The relationship between the mineralization of peritubular dentin (PTD) and intertubular dentin (ITD) is not well understood. Tubules are quite small, diameter â̂2-μm, and this makes the near-tubule region of dentin difficult to study. Here, advanced characterization techniques are applied in a novel way to examine what organic or nanostructural signatures may indicate the end of ITD or the beginning of PTD mineralization. X-ray fluorescence intensity (Ca, P, and Zn) and X-ray diffraction patterns from carbonated apatite (cAp) were mapped around dentintubules at resolutions ten times smaller than the feature size (200-nm pixels), representing a 36% increase in resolution over earlier work. In the near tubule volumes of near-pulp, root dentin, Zn intensity was higher than in ITD remote from the tubules. This increase in Zn 2+, as determined by X-ray absorption near edge structure analysis, may indicate the presence of metalloenzymes or transcription factors important to ITD or PTD mineralization. The profiles of the cAp 00.2 X-ray diffraction rings were fitted with a pseudo-Voigt function, and the spatial and azimuthal distribution of these rings' integrated intensities indicated that the cAp platelets were arranged with their c-axes aligned tangential to the edge of the tubule lumen. This texture was continuous throughout the dentin indicating a lack of structural difference between in the Zn rich near-tubular region and the remote ITD.

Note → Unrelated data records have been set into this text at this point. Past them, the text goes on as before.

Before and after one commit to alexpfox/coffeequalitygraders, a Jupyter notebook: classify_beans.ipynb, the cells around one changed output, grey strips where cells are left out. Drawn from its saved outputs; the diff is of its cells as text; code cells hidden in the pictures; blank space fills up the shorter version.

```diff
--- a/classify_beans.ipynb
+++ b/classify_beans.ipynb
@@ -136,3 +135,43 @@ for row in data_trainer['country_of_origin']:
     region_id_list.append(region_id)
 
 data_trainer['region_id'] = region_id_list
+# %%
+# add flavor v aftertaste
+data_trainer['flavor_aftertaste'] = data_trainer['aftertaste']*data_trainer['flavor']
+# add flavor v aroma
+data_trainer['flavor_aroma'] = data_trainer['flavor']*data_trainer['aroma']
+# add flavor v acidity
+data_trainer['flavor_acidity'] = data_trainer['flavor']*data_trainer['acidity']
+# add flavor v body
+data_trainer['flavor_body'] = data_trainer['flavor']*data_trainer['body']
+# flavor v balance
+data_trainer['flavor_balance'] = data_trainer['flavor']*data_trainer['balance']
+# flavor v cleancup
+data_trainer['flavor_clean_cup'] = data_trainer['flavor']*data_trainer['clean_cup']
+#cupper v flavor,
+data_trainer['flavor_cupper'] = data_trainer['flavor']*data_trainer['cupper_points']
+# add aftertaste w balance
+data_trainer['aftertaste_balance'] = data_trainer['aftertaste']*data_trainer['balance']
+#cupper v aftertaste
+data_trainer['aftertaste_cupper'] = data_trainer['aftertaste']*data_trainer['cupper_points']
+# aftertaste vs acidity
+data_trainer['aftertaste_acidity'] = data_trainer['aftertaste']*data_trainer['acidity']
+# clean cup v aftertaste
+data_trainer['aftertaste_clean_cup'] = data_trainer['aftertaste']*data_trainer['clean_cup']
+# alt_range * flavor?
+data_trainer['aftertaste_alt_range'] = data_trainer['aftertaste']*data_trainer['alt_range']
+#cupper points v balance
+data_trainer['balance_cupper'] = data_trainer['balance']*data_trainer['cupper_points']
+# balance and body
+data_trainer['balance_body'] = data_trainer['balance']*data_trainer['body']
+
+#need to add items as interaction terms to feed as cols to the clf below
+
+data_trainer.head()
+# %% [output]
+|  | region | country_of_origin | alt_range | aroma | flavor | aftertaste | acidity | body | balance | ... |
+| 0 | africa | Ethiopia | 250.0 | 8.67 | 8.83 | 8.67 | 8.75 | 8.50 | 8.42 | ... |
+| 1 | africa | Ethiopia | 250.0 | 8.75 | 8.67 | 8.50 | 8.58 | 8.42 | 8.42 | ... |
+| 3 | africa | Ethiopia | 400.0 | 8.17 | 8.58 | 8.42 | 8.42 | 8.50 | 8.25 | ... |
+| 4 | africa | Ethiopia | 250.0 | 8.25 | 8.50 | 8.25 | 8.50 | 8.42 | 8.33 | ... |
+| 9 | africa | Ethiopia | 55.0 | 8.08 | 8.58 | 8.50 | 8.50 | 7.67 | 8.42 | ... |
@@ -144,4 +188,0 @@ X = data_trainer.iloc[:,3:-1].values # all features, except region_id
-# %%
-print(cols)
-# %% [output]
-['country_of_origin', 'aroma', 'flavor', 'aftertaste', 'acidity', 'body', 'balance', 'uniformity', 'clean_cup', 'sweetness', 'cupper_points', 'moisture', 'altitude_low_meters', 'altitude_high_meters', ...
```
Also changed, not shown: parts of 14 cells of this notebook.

- X-ray diffraction mapping
- X-ray fluorescence mapping
ASJC Scopus subject areas
- Atomic and Molecular Physics, and Optics